• **Records supplied**:
▽

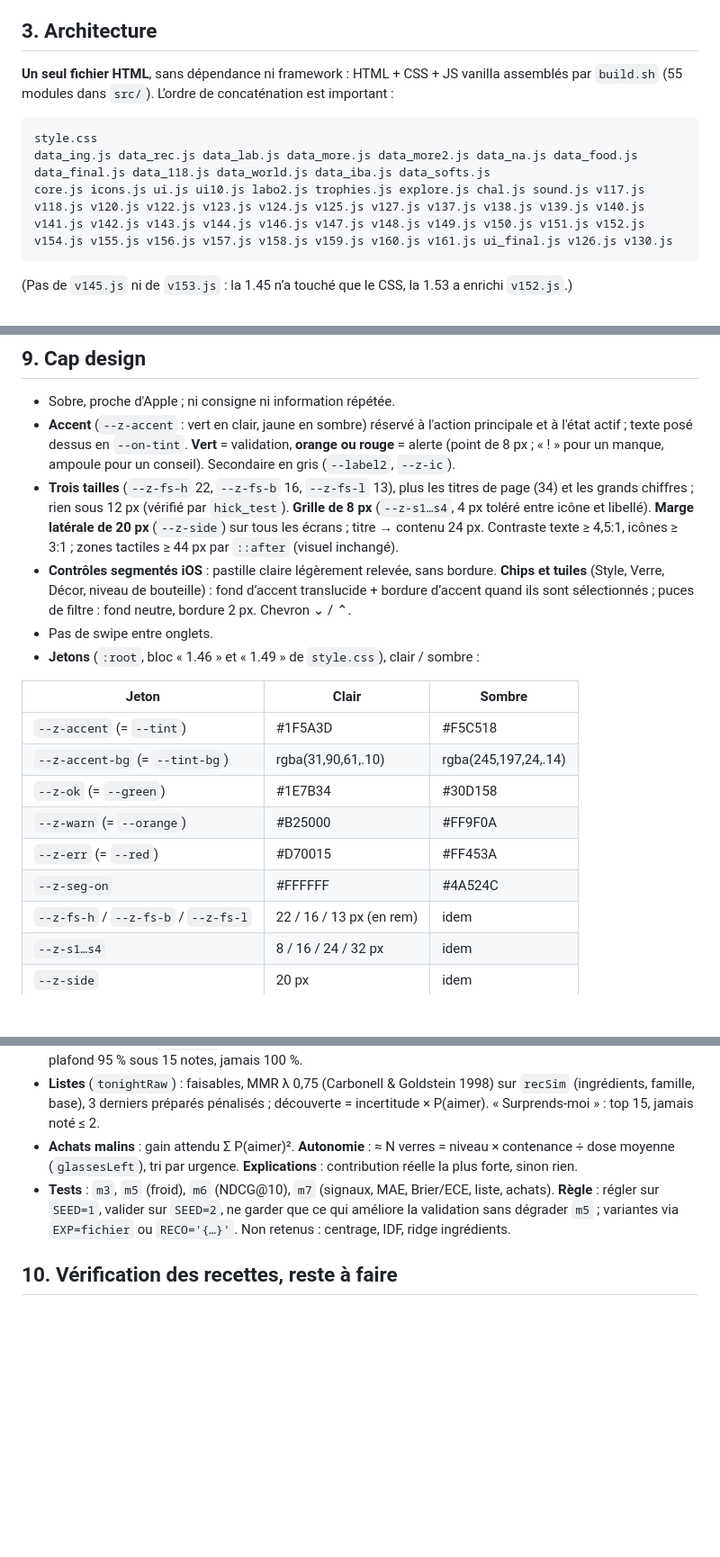
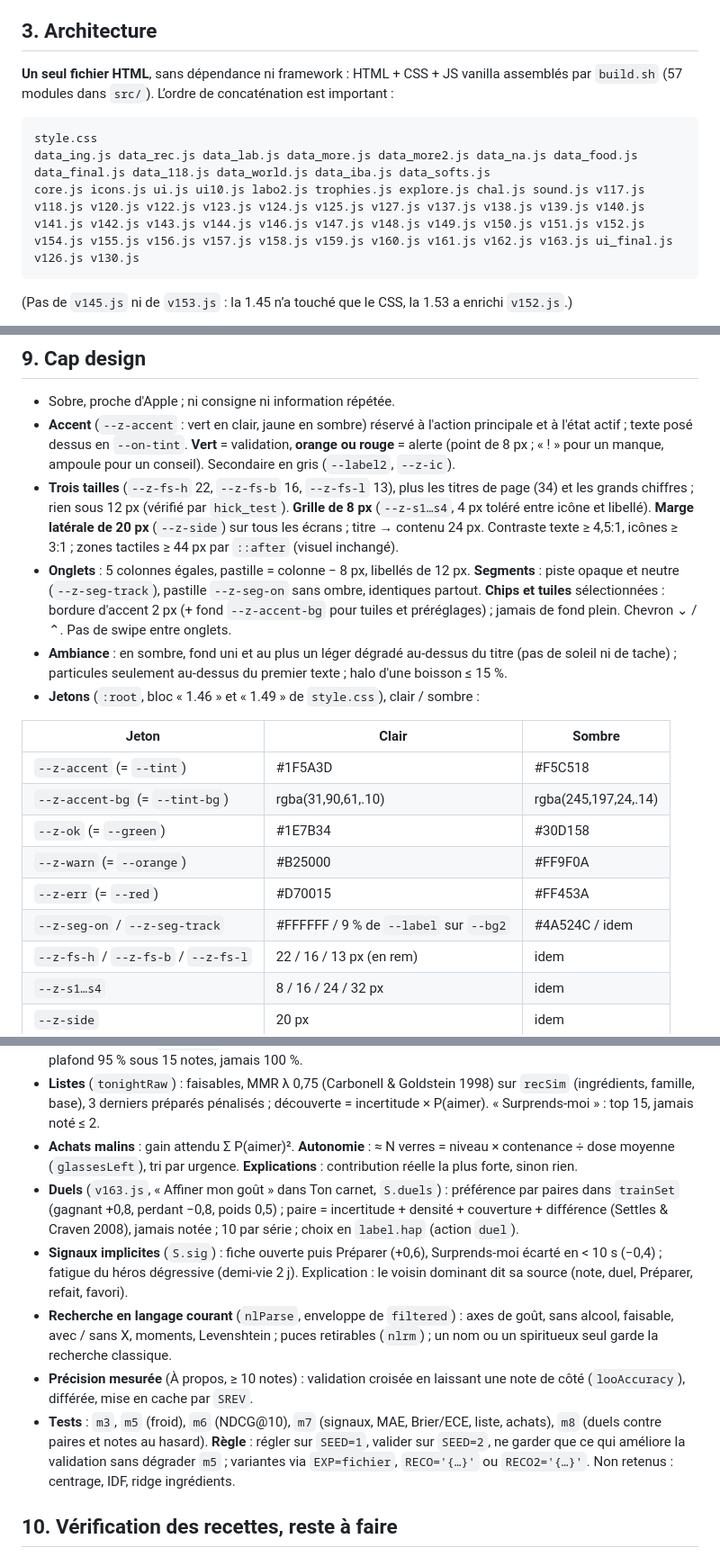
Before and after one commit to h9r9zwh7ym-arch/ZESTE, a Markdown page: zeste_projet/HANDOFF.md, 3 parts joined by grey strips. Shown at 90% size. GitHub-like rendering; blank space fills up the shorter version.

Commit message:
HANDOFF : 1.60, cap design corrigé (onglets 1/5, segments neutres, sélections, ambiance sombre), moteur complété (duels, signaux implicites, recherche en langage courant, précision mesurée, m8)
Co-Authored-By: Claude Opus 5.5 <noreply@anthropic.com>
Claude-Session: https://claude.ai/code/session_012CHbBgZ8eohFLqMRrVB4FD

````diff
--- a/zeste_projet/HANDOFF.md
+++ b/zeste_projet/HANDOFF.md
@@ -29,12 +29,12 @@ Tous les scripts se lancent **depuis la racine du projet** (`zeste_projet/`). Pl
 
 ## 3. Architecture
 
-**Un seul fichier HTML**, sans dépendance ni framework : HTML + CSS + JS vanilla assemblés par `build.sh` (55 modules dans `src/`). L’ordre de concaténation est important :
+**Un seul fichier HTML**, sans dépendance ni framework : HTML + CSS + JS vanilla assemblés par `build.sh` (57 modules dans `src/`). L’ordre de concaténation est important :
 
 ```
 style.css
 data_ing.js data_rec.js data_lab.js data_more.js data_more2.js data_na.js data_food.js data_final.js data_118.js data_world.js data_iba.js data_softs.js
-core.js icons.js ui.js ui10.js labo2.js trophies.js explore.js chal.js sound.js v117.js v118.js v120.js v122.js v123.js v124.js v125.js v127.js v137.js v138.js v139.js v140.js v141.js v142.js v143.js v144.js v146.js v147.js v148.js v149.js v150.js v151.js v152.js v154.js v155.js v156.js v157.js v158.js v159.js v160.js v161.js ui_final.js v126.js v130.js
+core.js icons.js ui.js ui10.js labo2.js trophies.js explore.js chal.js sound.js v117.js v118.js v120.js v122.js v123.js v124.js v125.js v127.js v137.js v138.js v139.js v140.js v141.js v142.js v143.js v144.js v146.js v147.js v148.js v149.js v150.js v151.js v152.js v154.js v155.js v156.js v157.js v158.js v159.js v160.js v161.js v162.js v163.js ui_final.js v126.js v130.js
 ```
 (Pas de `v145.js` ni de `v153.js` : la 1.45 n’a touché que le CSS, la 1.53 a enrichi `v152.js`.)
 
@@ -159,8 +160,8 @@ L’app est publiée comme artifact sur claude.ai : `https://claude.ai/artifact/
 - Sobre, proche d'Apple ; ni consigne ni information répétée.
 - **Accent** (`--z-accent` : vert en clair, jaune en sombre) réservé à l'action principale et à l'état actif ; texte posé dessus en `--on-tint`. **Vert** = validation, **orange ou rouge** = alerte (point de 8 px ; « ! » pour un manque, ampoule pour un conseil). Secondaire en gris (`--label2`, `--z-ic`).
 - **Trois tailles** (`--z-fs-h` 22, `--z-fs-b` 16, `--z-fs-l` 13), plus les titres de page (34) et les grands chiffres ; rien sous 12 px (vérifié par `hick_test`). **Grille de 8 px** (`--z-s1…s4`, 4 px toléré entre icône et libellé). **Marge latérale de 20 px** (`--z-side`) sur tous les écrans ; titre → contenu 24 px. Contraste texte ≥ 4,5:1, icônes ≥ 3:1 ; zones tactiles ≥ 44 px par `::after` (visuel inchangé).
-- **Contrôles segmentés iOS** : pastille claire légèrement relevée, sans bordure. **Chips et tuiles** (Style, Verre, Décor, niveau de bouteille) : fond d’accent translucide + bordure d’accent quand ils sont sélectionnés  ; puces de filtre : fond neutre, bordure 2 px. Chevron ⌄ / ⌃.
-- Pas de swipe entre onglets.
+- **Onglets** : 5 colonnes égales, pastille = colonne − 8 px, libellés de 12 px. **Segments** : piste opaque et neutre (`--z-seg-track`), pastille `--z-seg-on` sans ombre, identiques partout. **Chips et tuiles** sélectionnées : bordure d'accent 2 px (+ fond `--z-accent-bg` pour tuiles et préréglages) ; jamais de fond plein. Chevron ⌄ / ⌃. Pas de swipe entre onglets.
+- **Ambiance** : en sombre, fond uni et au plus un léger dégradé au-dessus du titre (pas de soleil ni de tache) ; particules seulement au-dessus du premier texte ; halo d'une boisson ≤ 15 %.
 - **Jetons** (`:root`, bloc « 1.46 » et « 1.49 » de `style.css`), clair / sombre :
 
 | Jeton | Clair | Sombre |
@@ -170,7 +171,7 @@ L’app est publiée comme artifact sur claude.ai : `https://claude.ai/artifact/
 | `--z-ok` (= `--green`) | #1E7B34 | #30D158 |
 | `--z-warn` (= `--orange`) | #B25000 | #FF9F0A |
 | `--z-err` (= `--red`) | #D70015 | #FF453A |
-| `--z-seg-on` | #FFFFFF | #4A524C |
+| `--z-seg-on` / `--z-seg-track` | #FFFFFF / 9 % de `--label` sur `--bg2` | #4A524C / idem |
 | `--z-fs-h` / `--z-fs-b` / `--z-fs-l` | 22 / 16 / 13 px (en rem) | idem |
 | `--z-s1…s4` | 8 / 16 / 24 / 32 px | idem |
 | `--z-side` | 20 px | idem |
@@ -183,7 +184,11 @@ L’app est publiée comme artifact sur claude.ai : `https://claude.ai/artifact/
 - **« N % pour toi »** = `likeProb` : P(≥ 4 étoiles) logistique (Platt 1999) sur la prédiction, réglée par simulation ; plafond 95 % sous 15 notes, jamais 100 %.
 - **Listes** (`tonightRaw`) : faisables, MMR λ 0,75 (Carbonell & Goldstein 1998) sur `recSim` (ingrédients, famille, base), 3 derniers préparés pénalisés ; découverte = incertitude × P(aimer). « Surprends-moi » : top 15, jamais noté ≤ 2.
 - **Achats malins** : gain attendu Σ P(aimer)². **Autonomie** : ≈ N verres = niveau × contenance ÷ dose moyenne (`glassesLeft`), tri par urgence. **Explications** : contribution réelle la plus forte, sinon rien.
-- **Tests** : `m3`, `m5` (froid), `m6` (NDCG@10), `m7` (signaux, MAE, Brier/ECE, liste, achats). **Règle** : régler sur `SEED=1`, valider sur `SEED=2`, ne garder que ce qui améliore la validation sans dégrader `m5` ; variantes via `EXP=fichier` ou `RECO='{…}'`. Non retenus : centrage, IDF, ridge ingrédients.
+- **Duels** (`v163.js`, « Affiner mon goût » dans Ton carnet, `S.duels`) : préférence par paires dans `trainSet` (gagnant +0,8, perdant −0,8, poids 0,5) ; paire = incertitude + densité + couverture + différence (Settles & Craven 2008), jamais notée ; 10 par série ; choix en `label.hap` (action `duel`).
+- **Signaux implicites** (`S.sig`) : fiche ouverte puis Préparer (+0,6), Surprends-moi écarté en < 10 s (−0,4) ; fatigue du héros dégressive (demi-vie 2 j). Explication : le voisin dominant dit sa source (note, duel, Préparer, refait, favori).
+- **Recherche en langage courant** (`nlParse`, enveloppe de `filtered`) : axes de goût, sans alcool, faisable, avec / sans X, moments, Levenshtein ; puces retirables (`nlrm`) ; un nom ou un spiritueux seul garde la recherche classique.
+- **Précision mesurée** (À propos, ≥ 10 notes) : validation croisée en laissant une note de côté (`looAccuracy`), différée, mise en cache par `SREV`.
+- **Tests** : `m3`, `m5` (froid), `m6` (NDCG@10), `m7` (signaux, MAE, Brier/ECE, liste, achats), `m8` (duels contre paires et notes au hasard). **Règle** : régler sur `SEED=1`, valider sur `SEED=2`, ne garder que ce qui améliore la validation sans dégrader `m5` ; variantes via `EXP=fichier`, `RECO='{…}'` ou `RECO2='{…}'`. Non retenus : centrage, IDF, ridge ingrédients.
 
 ## 10. Vérification des recettes, reste à faire
 
````
Also changed, not shown: other parts of zeste_projet/HANDOFF.md (+2 -1 lines).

△

When a line in the records holds the string "idem", copy that line.

• **Task answer**:
+| `--z-seg-on` / `--z-seg-track` | #FFFFFF / 9 % de `--label` sur `--bg2` | #4A524C / idem |
 | `--z-fs-h` / `--z-fs-b` / `--z-fs-l` | 22 / 16 / 13 px (en rem) | idem |
 | `--z-s1…s4` | 8 / 16 / 24 / 32 px | idem |
 | `--z-side` | 20 px | idem |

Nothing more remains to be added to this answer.